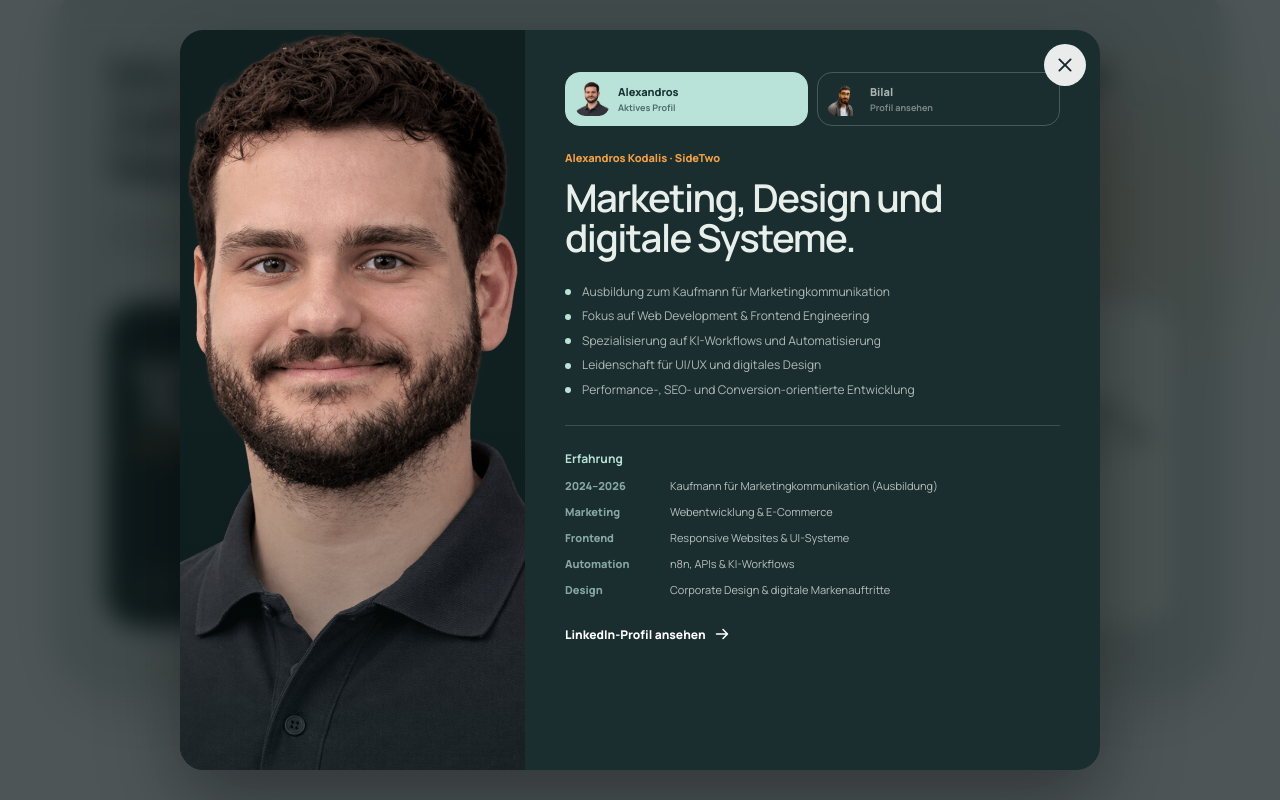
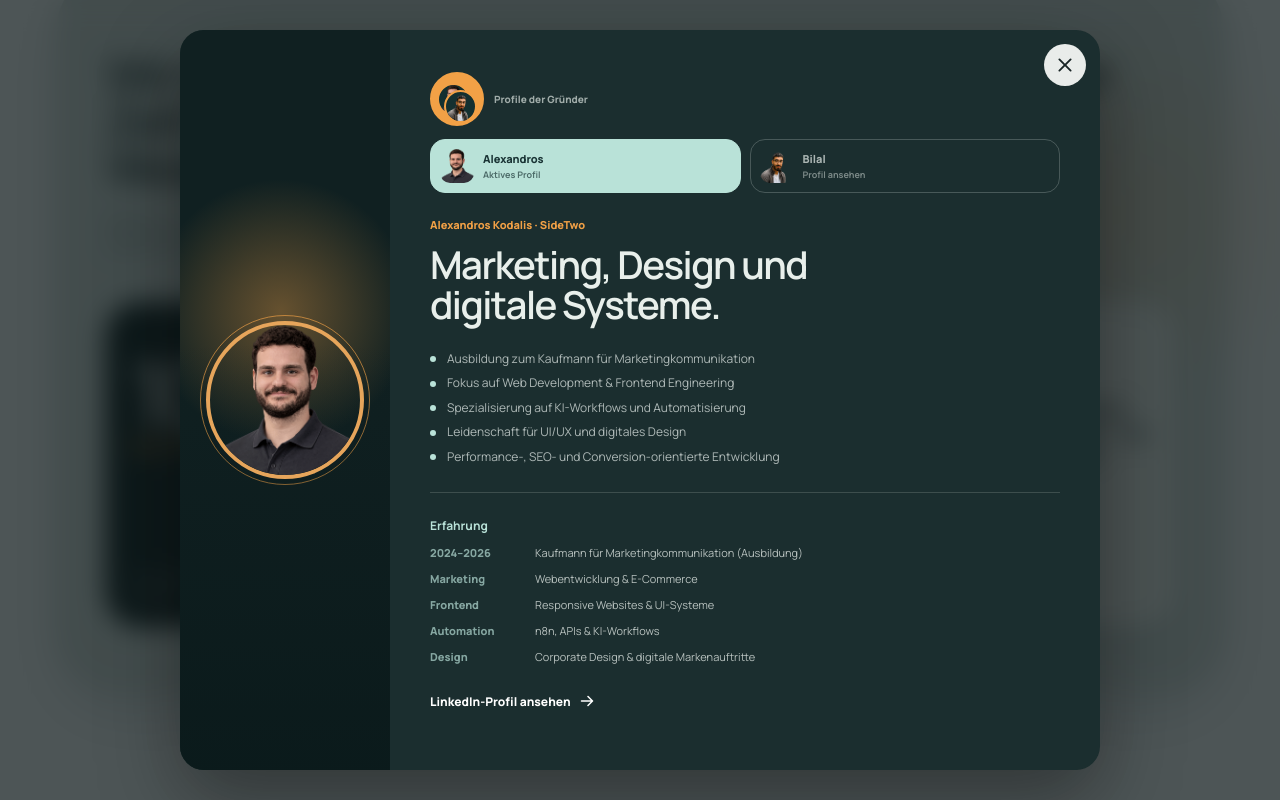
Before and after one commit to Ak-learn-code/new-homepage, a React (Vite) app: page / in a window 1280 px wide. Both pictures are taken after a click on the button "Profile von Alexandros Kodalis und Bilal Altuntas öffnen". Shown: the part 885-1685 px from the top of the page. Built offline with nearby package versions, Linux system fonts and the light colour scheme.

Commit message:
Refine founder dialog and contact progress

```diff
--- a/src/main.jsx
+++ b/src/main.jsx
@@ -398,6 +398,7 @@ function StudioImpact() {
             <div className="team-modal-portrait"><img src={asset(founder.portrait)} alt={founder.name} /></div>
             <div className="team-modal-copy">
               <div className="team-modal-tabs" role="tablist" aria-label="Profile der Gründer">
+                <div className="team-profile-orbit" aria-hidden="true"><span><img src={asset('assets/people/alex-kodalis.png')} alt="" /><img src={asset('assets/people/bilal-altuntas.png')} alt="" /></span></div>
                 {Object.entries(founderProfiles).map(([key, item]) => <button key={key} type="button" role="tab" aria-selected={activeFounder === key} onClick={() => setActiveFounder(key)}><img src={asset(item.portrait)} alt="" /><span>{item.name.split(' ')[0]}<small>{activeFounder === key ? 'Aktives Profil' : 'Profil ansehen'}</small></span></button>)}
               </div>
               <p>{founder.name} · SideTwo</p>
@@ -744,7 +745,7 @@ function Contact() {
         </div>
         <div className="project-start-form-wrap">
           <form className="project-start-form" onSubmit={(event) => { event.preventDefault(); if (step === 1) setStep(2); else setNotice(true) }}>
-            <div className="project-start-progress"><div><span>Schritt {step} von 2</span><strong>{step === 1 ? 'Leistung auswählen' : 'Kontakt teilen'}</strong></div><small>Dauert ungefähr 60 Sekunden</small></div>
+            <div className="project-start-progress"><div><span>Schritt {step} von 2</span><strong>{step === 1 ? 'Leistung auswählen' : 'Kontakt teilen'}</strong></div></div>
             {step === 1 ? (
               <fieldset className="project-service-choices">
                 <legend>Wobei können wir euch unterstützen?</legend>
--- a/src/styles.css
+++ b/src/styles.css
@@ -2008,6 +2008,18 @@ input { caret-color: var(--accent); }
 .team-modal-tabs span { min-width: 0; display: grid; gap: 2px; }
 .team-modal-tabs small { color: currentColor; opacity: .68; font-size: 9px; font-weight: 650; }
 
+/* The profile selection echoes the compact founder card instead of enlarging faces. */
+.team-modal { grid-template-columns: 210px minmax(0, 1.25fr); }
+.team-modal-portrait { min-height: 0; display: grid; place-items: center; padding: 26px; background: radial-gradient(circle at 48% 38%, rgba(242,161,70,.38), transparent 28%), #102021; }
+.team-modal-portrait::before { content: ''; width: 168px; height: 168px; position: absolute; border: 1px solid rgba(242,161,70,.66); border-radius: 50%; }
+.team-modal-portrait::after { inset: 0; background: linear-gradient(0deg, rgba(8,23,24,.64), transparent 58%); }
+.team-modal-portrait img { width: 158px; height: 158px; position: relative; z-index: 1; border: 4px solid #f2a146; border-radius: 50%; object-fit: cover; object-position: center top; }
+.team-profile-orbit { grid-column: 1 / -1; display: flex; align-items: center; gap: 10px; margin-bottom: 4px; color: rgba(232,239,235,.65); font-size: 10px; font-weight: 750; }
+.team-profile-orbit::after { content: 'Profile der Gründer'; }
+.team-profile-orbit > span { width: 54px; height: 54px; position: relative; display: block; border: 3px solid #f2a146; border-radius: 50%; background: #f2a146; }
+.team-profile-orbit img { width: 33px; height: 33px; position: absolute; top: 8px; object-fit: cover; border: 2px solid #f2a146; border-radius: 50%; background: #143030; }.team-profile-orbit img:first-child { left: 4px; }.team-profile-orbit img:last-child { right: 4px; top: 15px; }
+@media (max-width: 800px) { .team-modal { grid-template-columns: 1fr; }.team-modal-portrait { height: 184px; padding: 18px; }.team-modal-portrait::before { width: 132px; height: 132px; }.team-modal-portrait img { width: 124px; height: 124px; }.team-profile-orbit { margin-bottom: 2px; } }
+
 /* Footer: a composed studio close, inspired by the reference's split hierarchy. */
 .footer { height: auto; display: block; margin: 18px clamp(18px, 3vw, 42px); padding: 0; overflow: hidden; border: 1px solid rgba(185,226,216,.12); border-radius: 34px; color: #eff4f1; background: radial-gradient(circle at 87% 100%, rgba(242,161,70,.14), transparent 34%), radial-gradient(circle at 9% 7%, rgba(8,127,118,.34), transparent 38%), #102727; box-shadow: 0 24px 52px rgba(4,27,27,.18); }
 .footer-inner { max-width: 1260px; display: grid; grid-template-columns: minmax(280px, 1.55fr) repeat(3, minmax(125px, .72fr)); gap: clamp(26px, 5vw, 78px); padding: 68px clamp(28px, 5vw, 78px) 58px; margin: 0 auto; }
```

════════════════

### Task requirements
State the number of lines in the material above in which the string "radial" appears, with no accompanying text.

### Answer box
2